From August to January, my family and our Afghan family worked every option to get them out of the country. I spent countless hours contacting senators, representatives, Immigration Services, Department of State, completing endless spreadsheets to qualify Samim and family for non-government rescue flights or extraordinarily expensive overland routes – hours begging and pleading evacuation coalitions to help “our” family.
But at the same time, I was also a medical student. I slept about two hours each night. I received nearly constant information from the Digital Dunkirk network, I monitored events in Afghanistan, and I stayed alert to any opportunity. Perhaps a flight would open. Perhaps the Taliban were searching homes in Samim’s area. Any number of events could mean the difference of life and death if not relayed rapidly and correctly to Samim. I refused to miss an opportunity for sleep, and I refused to put school on hold. Most days I could hardly walk due to exhaustion.
There was one constant in all this turmoil. The need for food, warmth, and medical care. Several coalitions banded together and found allies who could sneak food to those in hiding and found Afghan doctors who could provide care in secret. There was a medical specific chat. I listened as other Americans begged for help for their Afghan families with medical emergencies while in hiding. I felt powerless. As a second-year medical student, I wished desperately that I knew enough to join and help in those medical chats. My ache to become a physician grew enormously as I watched those in medical desperation.

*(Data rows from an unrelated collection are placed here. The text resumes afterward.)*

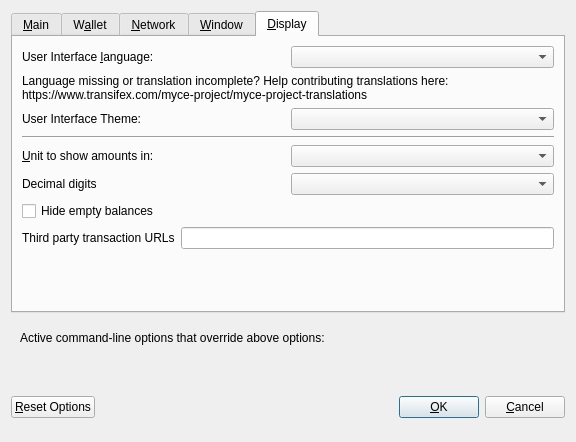
Before: the Qt Designer form src/qt/forms/optionsdialog.ui in myceworld/myce, drawn with Qt 5.
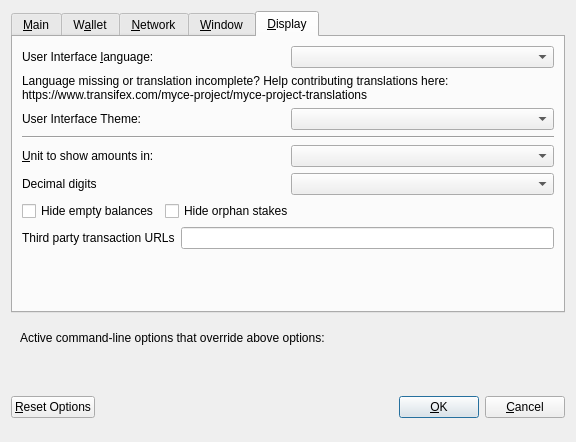
After: the same form once the commit is applied. The open tabs and pages were chosen to show the change. Custom widgets are drawn as their Qt base class.

The edit to the form file:
```diff
--- a/src/qt/forms/optionsdialog.ui
+++ b/src/qt/forms/optionsdialog.ui
@@ -521,7 +521,7 @@
         </widget>
        </item>
        <item>
-        <layout class="QHBoxLayout" name="horizontalLayout_4_Display" stretch="0,0">
+        <layout class="QHBoxLayout" name="horizontalLayout_2_Display" stretch="0,0">
          <item>
           <widget class="QLabel" name="themeLabel">
            <property name="text">
@@ -542,7 +542,7 @@
         </widget>
        </item>
        <item>
-        <layout class="QHBoxLayout" name="horizontalLayout_2_Display">
+        <layout class="QHBoxLayout" name="horizontalLayout_3_Display">
          <item>
           <widget class="QLabel" name="unitLabel">
            <property name="text">
@@ -566,7 +566,7 @@
         </layout>
        </item>
        <item>
-        <layout class="QHBoxLayout" name="horizontalLayout_5_Display">
+        <layout class="QHBoxLayout" name="horizontalLayout_4_Display">
          <item>
           <widget class="QLabel" name="digitsLabel">
            <property name="text">
@@ -580,6 +580,8 @@
         </layout>
        </item>
        <item>
+        <layout class="QHBoxLayout" name="horizontalLayout_5_Display">
+         <item>
         <widget class="QCheckBox" name="checkBoxHideZeroBalances">
          <property name="toolTip">
           <string>Hide empty balances</string>
@@ -593,7 +595,32 @@
         </widget>
        </item>
        <item>
-        <layout class="QHBoxLayout" name="horizontalLayout_3_Display">
+          <widget class="QCheckBox" name="checkBoxHideOrphans">
+           <property name="toolTip">
+            <string>Hide orphan stakes in transaction lists</string>
+           </property>
+           <property name="text">
+            <string>Hide orphan stakes</string>
+           </property>
+          </widget>
+         </item>
+         <item>
+          <spacer name="horizontalSpacer">
+           <property name="orientation">
+            <enum>Qt::Horizontal</enum>
+           </property>
+           <property name="sizeHint" stdset="0">
+            <size>
+             <width>40</width>
+             <height>20</height>
+            </size>
+           </property>
+          </spacer>
+         </item>
+        </layout>
+       </item>
+       <item>
+        <layout class="QHBoxLayout" name="horizontalLayout_6_Display">
          <item>
           <widget class="QLabel" name="thirdPartyTxUrlsLabel">
            <property name="toolTip">
```
Left out of the diff: 2 changed lines with no effect on the pictures. Lines whose indentation alone changed are shown as unchanged.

I can’t describe all the narrow escapes. Once, Samim’s wife became very ill and sought the skills of a doctor. The Taliban threatened to kill her – calling her a prostitute for seeking medical care. Samim’s sister became extremely ill and again they risked everything to get her the care she needed. The family never left hiding except for medical care. Medical care was the only thing important enough to leave their hiding spot.
After months of begging, dead-ends, desperation and filling out countless papers requesting help, we got documented support from high-ranking government officials and politicians, and my parents and I were able to help our friends sneak out of the country. They escaped in two groups the last in late January.
I cannot describe the emotional impact this year has had on me or the resolve it has created in me. For the first time in my life, I struggled academically; but when I saw images of desperate people seeking medical help it powered me to continue studying. I kept a picture of Samim’s family on my phone so that I could stay motivated. I replayed the clip of his little child saying “Thank you so much. I love you” countless times. I have always wanted to be a physician in my mind, but this drove the desire to my heart.